The game’s governing bodies have warned that financial implications could be “extremely grave” with long-held sponsorships gone and chances of hosting major competitions or finals lost.
The warnings come as the Scottish Government begins its consultation of Restricting Alcohol Advertising and Promotion.
The SFA and SPFL will both contribute to the consultation process, and say they will encourage clubs, other sporting and event bodies, and supporters to do likewise to ensure “the findings are based on fact and include the potential multi-million-pound cost to the national game and the entertainment industry as a whole.”
It is also feared that any such ban could hamper any future bids to host major events such as the European Championships and Champions League finals.
Football’s leading figures are instead calling for all sports to unite to reinforce the positive steps undertaken to ensure a responsible approach to alcohol consumption.
Ian Maxwell, Scottish FA Chief Executive, has cited the 40-year alcohol ban within stadiums as he reitatered the SFA’s support of responsible drinking campaigns.
He said: “Scottish football is already restricted by the Criminal Justice (Scotland) Act 1980, which for more than 40 years has prohibited the sale of alcohol within football grounds. As a consequence, we cannot control consumption levels that take place outside of the stadium bowl and thus cannot be part of a data-led solution.
“We will contribute to the consultation to ensure a fact-based approach and to highlight the consequences of any legislation being imposed, not just financially, but in potentially being precluded from bidding for major football events, as well as other world-class, international sporting events where alcohol partnerships are an integral part of a diverse sponsorship portfolio.
“For the avoidance of doubt, the national game remains supportive of responsible drinking campaigns, especially aimed at harmful drinkers, and will continue to use the power of football to promote that responsibility for the benefit of all concerned.”

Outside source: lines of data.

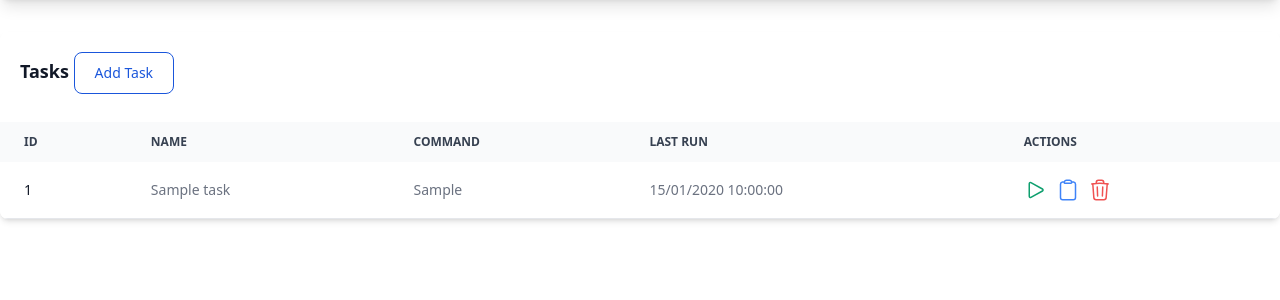
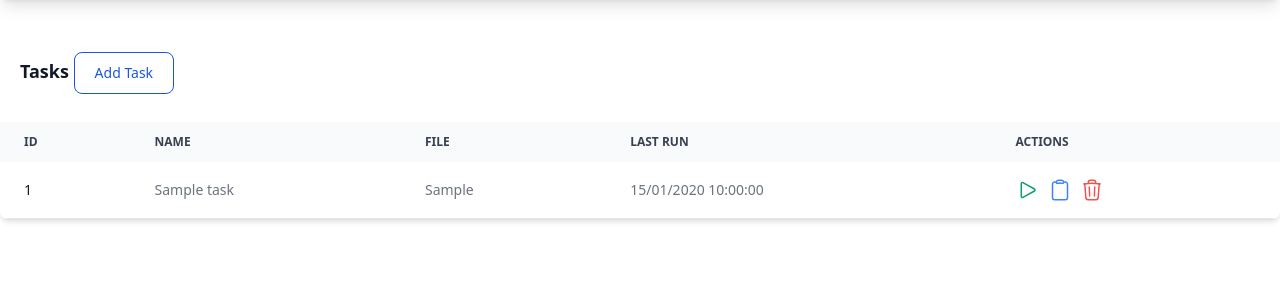
Before and after one commit to Iorjunior/hooki, a Flask app: page / in a window 1280 px wide. Shown: the part 52-352 px from the top of the page. Run offline with Flask 3, Linux system fonts and the light colour scheme; a user stored in the database is signed in; tables that the repository leaves empty hold one stand-in row (values such as "Sample post"); style sheets or scripts are compiled from the project's sources; parts of the project's set-up code (start-up, migrations or seed data) failed here and were passed over; some libraries are stand-ins or nearby versions.

Commit message:
fix(tasks): change task to run file

```diff
--- a/services/tasks.py
+++ b/services/tasks.py
@@ -65,7 +65,7 @@ def execute_task(id):
     if json_data['token'] == task.token:
         try:
             process = subprocess.run(
-                f"{task.command}", shell=True, stdout=subprocess.PIPE, cwd=task.directory, check=True)
+                f"./{task.command}", shell=True, stdout=subprocess.PIPE, cwd=task.directory)
             res = [r for r in str(process.stdout, 'UTF-8').split("\n") if r]
 
             task.last_run = datetime.now()
--- a/templates/index.html
+++ b/templates/index.html
@@ -18,7 +18,7 @@
                         Name
                     </th>
                     <th scope="col" class="px-6 py-3">
-                        Command
+                        File
                     </th>
                     <th scope="col" class="px-6 py-3">
                         Last run
```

Neil Doncaster, SPFL chief executive, said: “We will take time to consider these proposals in far greater detail and respond in due course, but even at an initial stage, it is clear that the sporting, social and financial implications could be extremely grave.
“Sport worldwide depends to a very great degree on sponsorship, and drinks companies have a long and supportive history in the Scottish game. Their valuable financial contribution is hugely important to the wellbeing of our sport and its ability to support a range of social benefits. To remove that revenue stream, at a time when we are experiencing the most significant economic challenges for a generation, could have huge implications for clubs and Scottish sport more generally.”
“Over recent years, Scottish football has made enormous strides, leading the charge in promoting responsible drinking, which should not be regarded as an inherent evil, but something that the vast majority of the adult population enjoy in moderation.
“That said, the Scottish Government’s initial proposals raise a number of very profound questions. To consider just one example, if the government enforces a blanket ban on alcohol advertising in Scottish football stadia, there could be enormous consequences for all Scottish clubs playing in Europe, where brewers such as Heineken are at the centre of UEFA’s family of sponsors.”
The plans could see alcohol advertising banned from sports events, billboards and buses.
A consultation on restricting alcohol advertising suggests banning sponsorship arrangements for clubs and organisations to create a more “family-friendly” environment.
The government said alcohol advertising is seen by large numbers of children and is linked to problematic drinking later in life.
One option being considered is banning alcohol-branded sports merchandise, including on replica kits.
It could also prohibit alcohol adverts on pitch-side hoardings and stop players and managers from appearing in adverts online or on TV.
Public health minister Maree Todd said: “There is clear evidence that adverts which glamorise drinking can encourage young people to drink alcohol and have a detrimental impact on those in recovery from problem alcohol use.
“We are making progress already, with our minimum unit pricing reducing alcohol sales in the off-trade, but with 1,245 alcohol-related deaths last year we know that more needs to be done if we are to tackle Scotland’s problematic relationship with alcohol.
“This consultation is an important step in doing that, and I am extremely grateful for the young voices who have helped us get this far.”
The consultation will close on March 9 next year.